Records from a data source
[Start of Attachment]
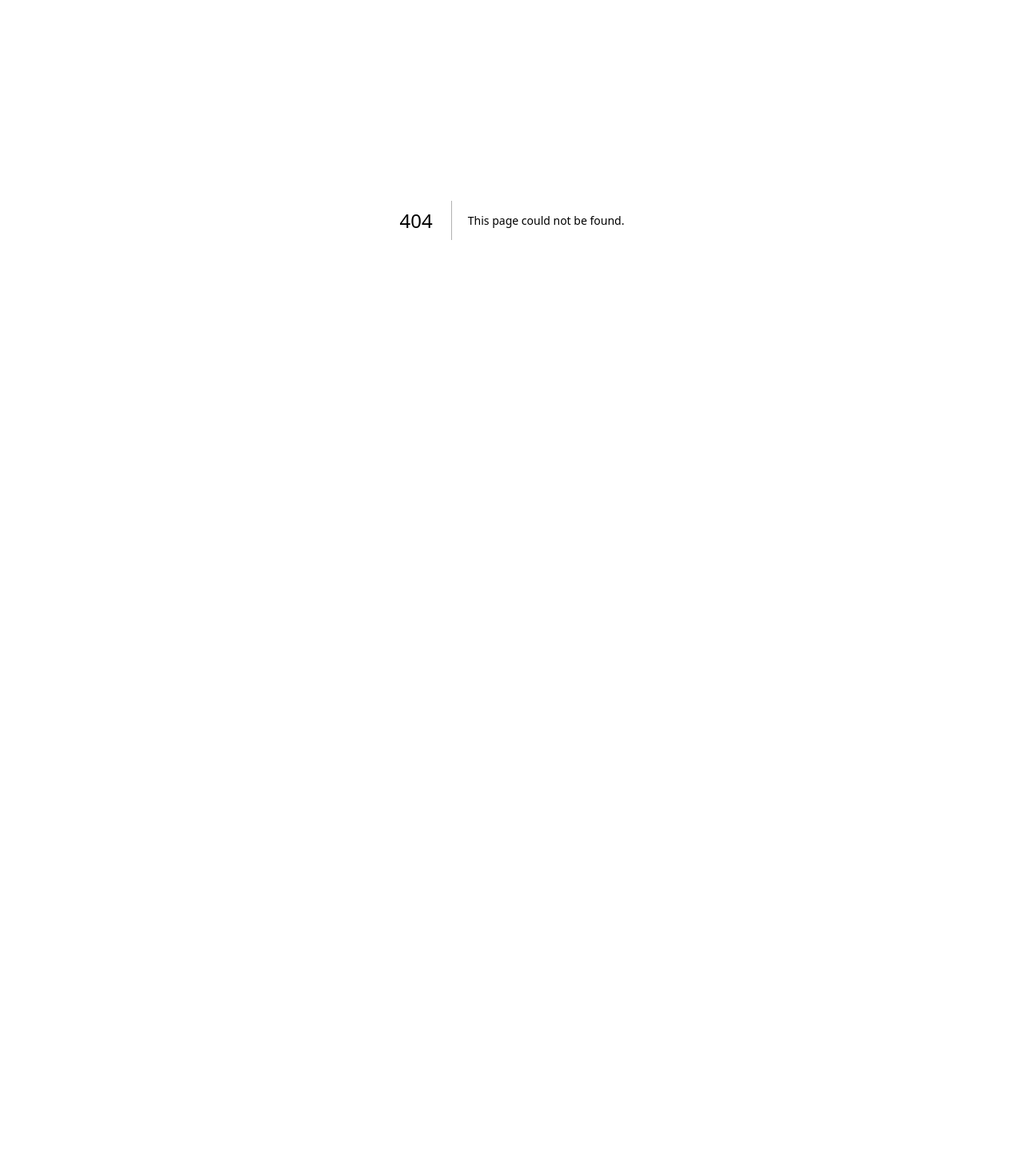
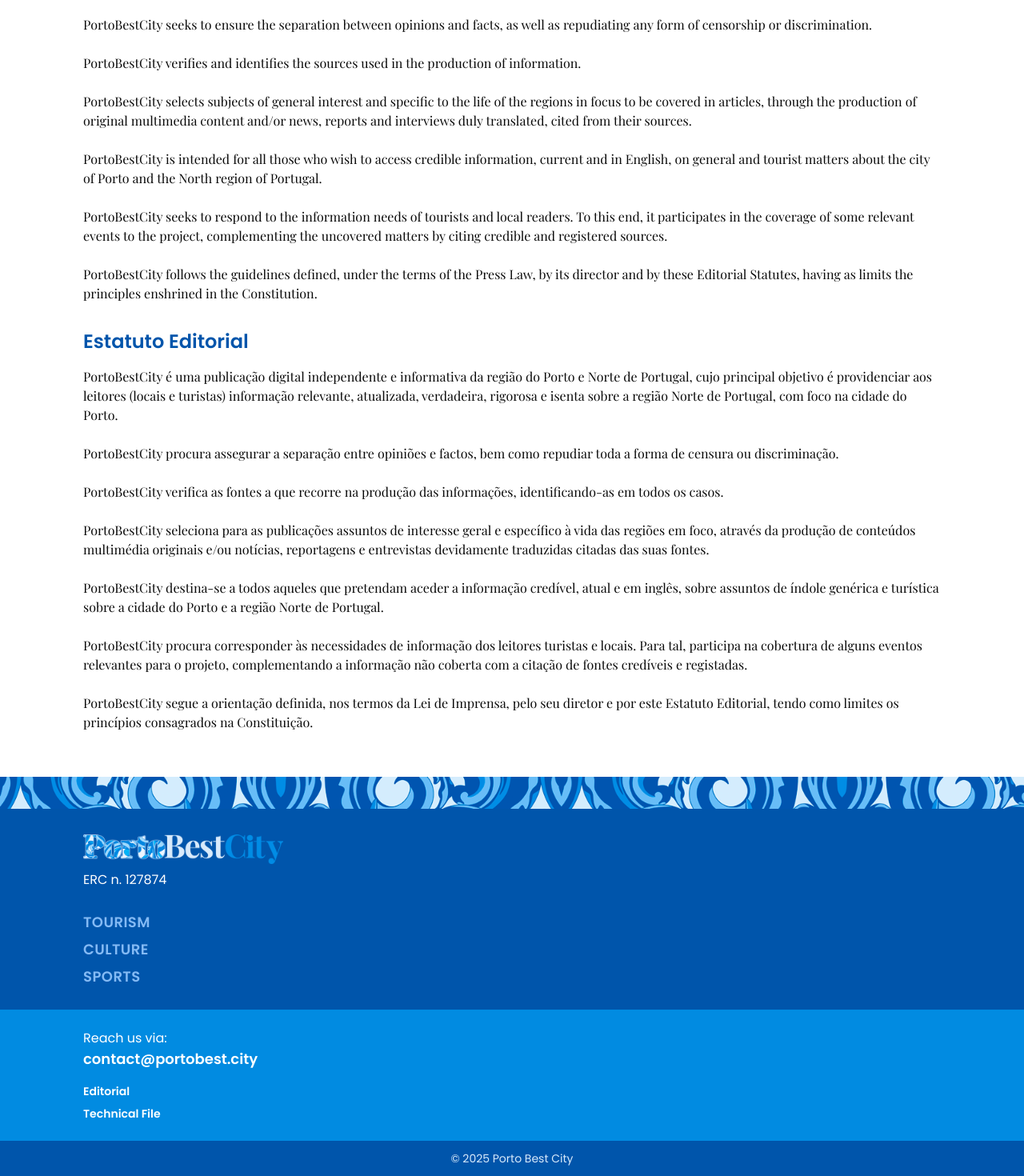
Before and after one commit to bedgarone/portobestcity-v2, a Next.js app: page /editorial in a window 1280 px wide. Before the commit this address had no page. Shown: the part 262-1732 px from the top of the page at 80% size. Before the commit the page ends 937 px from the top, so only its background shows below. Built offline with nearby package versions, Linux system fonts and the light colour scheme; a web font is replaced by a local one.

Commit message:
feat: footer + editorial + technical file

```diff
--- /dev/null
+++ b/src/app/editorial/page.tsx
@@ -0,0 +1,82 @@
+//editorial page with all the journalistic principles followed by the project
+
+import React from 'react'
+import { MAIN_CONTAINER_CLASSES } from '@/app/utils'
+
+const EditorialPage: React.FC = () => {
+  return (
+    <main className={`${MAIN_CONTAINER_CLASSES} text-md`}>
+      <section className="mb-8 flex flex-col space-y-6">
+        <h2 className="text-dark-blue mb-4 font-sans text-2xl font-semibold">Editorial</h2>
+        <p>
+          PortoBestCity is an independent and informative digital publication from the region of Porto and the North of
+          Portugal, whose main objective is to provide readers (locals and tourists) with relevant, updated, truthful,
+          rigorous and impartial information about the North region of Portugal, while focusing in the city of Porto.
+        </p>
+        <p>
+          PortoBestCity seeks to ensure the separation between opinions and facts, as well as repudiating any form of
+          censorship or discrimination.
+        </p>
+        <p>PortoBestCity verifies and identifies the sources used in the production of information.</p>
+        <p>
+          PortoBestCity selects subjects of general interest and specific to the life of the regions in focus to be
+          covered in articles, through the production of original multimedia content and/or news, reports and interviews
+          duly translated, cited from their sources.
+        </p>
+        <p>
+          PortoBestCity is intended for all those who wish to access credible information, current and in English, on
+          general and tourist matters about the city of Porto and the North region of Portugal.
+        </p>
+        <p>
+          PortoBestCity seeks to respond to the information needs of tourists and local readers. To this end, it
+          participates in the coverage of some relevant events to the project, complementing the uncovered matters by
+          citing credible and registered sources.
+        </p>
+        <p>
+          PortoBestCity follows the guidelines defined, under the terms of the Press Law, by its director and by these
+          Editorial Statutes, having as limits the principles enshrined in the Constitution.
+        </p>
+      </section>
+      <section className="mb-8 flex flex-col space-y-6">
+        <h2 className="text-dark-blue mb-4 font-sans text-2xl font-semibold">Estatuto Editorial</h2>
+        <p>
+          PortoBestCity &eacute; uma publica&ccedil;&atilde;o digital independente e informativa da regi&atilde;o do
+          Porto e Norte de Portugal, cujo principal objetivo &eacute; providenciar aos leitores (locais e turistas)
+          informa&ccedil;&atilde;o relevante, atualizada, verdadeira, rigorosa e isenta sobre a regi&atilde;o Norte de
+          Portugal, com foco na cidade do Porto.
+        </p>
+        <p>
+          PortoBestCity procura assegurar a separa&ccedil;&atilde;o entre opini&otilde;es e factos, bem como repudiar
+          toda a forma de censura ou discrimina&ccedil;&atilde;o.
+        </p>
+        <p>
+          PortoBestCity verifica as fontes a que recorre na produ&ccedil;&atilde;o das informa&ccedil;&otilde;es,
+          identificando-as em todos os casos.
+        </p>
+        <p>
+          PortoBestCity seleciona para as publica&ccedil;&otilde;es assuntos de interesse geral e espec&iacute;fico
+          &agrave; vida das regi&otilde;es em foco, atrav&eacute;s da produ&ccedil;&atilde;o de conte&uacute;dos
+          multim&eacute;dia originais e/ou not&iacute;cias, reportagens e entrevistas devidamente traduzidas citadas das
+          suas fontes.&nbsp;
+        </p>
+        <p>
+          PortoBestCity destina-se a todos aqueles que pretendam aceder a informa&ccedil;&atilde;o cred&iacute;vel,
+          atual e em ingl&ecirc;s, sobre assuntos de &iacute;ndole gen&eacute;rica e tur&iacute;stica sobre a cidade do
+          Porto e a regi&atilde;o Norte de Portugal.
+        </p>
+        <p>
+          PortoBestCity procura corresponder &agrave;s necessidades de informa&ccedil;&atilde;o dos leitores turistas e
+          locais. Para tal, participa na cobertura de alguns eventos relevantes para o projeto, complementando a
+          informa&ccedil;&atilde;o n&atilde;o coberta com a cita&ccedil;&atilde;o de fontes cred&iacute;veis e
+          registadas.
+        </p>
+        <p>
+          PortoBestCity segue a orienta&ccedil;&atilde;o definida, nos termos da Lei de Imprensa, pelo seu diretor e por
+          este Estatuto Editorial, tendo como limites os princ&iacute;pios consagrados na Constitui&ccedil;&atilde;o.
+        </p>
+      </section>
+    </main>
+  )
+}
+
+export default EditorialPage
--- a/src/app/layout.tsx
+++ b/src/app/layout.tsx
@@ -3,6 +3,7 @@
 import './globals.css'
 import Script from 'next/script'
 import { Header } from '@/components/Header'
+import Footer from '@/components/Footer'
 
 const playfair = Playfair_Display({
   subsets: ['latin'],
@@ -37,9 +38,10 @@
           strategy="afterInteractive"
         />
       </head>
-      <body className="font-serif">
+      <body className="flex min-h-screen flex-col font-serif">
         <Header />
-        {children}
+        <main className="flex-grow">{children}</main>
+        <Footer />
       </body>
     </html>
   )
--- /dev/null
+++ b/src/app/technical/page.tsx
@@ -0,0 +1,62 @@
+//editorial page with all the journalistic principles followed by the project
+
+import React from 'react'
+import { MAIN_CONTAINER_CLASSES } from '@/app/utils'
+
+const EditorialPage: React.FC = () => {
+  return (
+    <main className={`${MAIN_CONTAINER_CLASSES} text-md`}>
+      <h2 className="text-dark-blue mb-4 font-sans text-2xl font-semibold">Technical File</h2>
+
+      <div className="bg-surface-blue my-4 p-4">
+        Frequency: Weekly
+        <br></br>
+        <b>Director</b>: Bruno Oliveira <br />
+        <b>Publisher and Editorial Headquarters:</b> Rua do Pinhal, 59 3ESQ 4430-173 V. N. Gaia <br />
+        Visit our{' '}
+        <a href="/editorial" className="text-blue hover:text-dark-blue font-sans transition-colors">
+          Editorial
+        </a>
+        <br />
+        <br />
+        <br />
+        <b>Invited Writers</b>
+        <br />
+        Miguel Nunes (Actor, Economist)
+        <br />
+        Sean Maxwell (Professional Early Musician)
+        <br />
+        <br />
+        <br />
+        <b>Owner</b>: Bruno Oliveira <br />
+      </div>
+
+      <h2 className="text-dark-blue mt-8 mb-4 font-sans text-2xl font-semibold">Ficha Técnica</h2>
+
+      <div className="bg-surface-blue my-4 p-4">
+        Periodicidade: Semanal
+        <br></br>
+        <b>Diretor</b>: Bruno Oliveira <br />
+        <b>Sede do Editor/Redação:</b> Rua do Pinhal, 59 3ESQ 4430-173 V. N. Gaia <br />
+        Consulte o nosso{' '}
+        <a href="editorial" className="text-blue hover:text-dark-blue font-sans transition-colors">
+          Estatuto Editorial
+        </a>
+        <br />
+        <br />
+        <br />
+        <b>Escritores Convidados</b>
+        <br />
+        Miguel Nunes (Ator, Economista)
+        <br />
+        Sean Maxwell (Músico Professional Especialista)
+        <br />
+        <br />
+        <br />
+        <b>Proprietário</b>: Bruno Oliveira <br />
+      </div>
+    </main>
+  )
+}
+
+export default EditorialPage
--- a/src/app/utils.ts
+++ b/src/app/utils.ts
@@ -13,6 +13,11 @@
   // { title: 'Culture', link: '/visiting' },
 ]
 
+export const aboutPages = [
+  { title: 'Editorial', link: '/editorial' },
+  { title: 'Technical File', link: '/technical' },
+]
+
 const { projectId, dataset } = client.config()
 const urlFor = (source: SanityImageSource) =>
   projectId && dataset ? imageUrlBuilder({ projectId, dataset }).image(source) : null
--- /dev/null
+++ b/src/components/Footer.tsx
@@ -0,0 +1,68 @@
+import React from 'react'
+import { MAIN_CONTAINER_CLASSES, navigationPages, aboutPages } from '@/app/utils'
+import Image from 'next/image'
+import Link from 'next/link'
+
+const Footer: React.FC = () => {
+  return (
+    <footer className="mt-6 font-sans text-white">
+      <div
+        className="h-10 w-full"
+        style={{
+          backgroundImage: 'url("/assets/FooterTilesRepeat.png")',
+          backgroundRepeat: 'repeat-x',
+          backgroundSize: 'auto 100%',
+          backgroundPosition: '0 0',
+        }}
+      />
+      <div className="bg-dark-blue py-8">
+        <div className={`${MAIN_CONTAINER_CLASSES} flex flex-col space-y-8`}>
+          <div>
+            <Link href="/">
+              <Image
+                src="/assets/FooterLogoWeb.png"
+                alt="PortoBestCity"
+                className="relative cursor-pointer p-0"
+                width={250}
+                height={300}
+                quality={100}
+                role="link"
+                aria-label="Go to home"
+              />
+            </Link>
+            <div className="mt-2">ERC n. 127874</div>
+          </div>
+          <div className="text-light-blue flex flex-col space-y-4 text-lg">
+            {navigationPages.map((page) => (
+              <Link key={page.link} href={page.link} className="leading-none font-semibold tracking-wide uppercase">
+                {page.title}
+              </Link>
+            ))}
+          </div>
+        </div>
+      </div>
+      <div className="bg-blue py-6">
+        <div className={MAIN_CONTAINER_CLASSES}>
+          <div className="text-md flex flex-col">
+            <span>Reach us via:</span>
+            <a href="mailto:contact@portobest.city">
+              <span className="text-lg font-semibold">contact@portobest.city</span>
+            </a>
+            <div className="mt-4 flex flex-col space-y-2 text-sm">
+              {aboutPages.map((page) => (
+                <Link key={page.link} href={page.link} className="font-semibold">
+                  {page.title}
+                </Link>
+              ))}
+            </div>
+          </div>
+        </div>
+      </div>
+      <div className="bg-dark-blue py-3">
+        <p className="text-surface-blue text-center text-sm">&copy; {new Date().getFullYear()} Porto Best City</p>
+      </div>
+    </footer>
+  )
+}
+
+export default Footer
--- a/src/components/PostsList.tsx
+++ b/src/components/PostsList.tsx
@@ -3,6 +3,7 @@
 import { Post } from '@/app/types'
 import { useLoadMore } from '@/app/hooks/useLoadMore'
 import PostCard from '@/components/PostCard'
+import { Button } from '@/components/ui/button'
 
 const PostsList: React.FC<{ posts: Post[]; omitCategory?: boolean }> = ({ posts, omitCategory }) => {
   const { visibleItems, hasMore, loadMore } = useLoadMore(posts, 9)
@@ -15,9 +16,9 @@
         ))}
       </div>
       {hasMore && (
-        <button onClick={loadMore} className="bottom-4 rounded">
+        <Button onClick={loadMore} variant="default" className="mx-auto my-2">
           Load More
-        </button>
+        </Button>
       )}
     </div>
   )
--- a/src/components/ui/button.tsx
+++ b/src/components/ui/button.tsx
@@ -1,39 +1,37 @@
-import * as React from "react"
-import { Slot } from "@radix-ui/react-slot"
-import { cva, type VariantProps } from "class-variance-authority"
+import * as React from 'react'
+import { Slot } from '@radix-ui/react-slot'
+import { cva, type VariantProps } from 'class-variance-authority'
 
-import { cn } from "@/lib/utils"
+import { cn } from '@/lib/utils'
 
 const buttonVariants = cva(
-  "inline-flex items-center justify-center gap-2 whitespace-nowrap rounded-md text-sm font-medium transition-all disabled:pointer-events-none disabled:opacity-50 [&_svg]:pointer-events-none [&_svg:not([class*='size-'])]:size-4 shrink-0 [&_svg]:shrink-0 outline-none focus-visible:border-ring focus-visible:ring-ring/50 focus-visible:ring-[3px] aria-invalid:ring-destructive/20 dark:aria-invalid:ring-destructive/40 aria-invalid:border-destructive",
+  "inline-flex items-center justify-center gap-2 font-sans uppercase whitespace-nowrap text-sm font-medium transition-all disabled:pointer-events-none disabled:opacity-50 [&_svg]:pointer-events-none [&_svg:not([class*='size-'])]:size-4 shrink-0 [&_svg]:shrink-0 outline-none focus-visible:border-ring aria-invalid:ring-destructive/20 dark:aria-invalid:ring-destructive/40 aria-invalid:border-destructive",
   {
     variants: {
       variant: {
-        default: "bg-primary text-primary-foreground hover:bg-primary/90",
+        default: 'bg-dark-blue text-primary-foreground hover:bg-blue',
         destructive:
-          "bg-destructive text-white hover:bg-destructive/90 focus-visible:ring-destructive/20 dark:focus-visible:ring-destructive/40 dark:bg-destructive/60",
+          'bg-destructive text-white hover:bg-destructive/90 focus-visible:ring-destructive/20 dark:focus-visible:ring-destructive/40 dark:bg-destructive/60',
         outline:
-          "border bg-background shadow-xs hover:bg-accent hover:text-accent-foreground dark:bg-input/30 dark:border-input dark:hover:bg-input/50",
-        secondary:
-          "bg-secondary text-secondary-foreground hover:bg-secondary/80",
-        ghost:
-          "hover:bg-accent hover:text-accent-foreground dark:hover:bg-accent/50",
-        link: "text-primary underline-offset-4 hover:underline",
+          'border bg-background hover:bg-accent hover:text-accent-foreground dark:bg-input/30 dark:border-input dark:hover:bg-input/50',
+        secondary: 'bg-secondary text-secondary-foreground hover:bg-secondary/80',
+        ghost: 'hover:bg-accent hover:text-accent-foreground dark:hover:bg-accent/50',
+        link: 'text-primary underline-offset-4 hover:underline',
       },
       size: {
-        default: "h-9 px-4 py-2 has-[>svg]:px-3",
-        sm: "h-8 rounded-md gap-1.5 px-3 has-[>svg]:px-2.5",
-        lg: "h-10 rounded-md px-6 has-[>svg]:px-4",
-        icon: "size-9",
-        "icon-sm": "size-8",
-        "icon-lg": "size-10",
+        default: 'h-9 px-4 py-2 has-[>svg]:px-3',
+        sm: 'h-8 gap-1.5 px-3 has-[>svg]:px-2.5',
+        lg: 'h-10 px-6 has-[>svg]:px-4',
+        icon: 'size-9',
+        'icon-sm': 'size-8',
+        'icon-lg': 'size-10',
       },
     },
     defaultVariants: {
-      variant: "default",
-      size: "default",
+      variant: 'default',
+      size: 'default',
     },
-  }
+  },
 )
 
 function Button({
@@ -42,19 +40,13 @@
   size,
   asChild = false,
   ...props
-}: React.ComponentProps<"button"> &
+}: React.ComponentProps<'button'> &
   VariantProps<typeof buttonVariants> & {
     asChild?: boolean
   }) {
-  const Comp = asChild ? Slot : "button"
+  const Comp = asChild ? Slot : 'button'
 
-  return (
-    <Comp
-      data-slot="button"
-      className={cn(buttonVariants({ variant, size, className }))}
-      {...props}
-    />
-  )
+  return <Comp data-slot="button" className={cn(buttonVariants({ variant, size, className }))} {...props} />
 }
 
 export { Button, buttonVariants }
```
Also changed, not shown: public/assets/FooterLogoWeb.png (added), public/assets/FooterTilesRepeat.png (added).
[End of Attachment]
* TASK BRIEF: Find the string "sans" in the entries above. Copy each line where it occurs.

* YOUR RESPONSE:
+        <h2 className="text-dark-blue mb-4 font-sans text-2xl font-semibold">Editorial</h2>
+        <h2 className="text-dark-blue mb-4 font-sans text-2xl font-semibold">Estatuto Editorial</h2>
+      <h2 className="text-dark-blue mb-4 font-sans text-2xl font-semibold">Technical File</h2>
+        <a href="/editorial" className="text-blue hover:text-dark-blue font-sans transition-colors">
+      <h2 className="text-dark-blue mt-8 mb-4 font-sans text-2xl font-semibold">Ficha Técnica</h2>
+        <a href="editorial" className="text-blue hover:text-dark-blue font-sans transition-colors">
+    <footer className="mt-6 font-sans text-white">
+  "inline-flex items-center justify-center gap-2 font-sans uppercase whitespace-nowrap text-sm font-medium transition-all disabled:pointer-events-none disabled:opacity-50 [&_svg]:pointer-events-none [&_svg:not([class*='size-'])]:size-4 shrink-0 [&_svg]:shrink-0 outline-none focus-visible:border-ring aria-invalid:ring-destructive/20 dark:aria-invalid:ring-destructive/40 aria-invalid:border-destructive",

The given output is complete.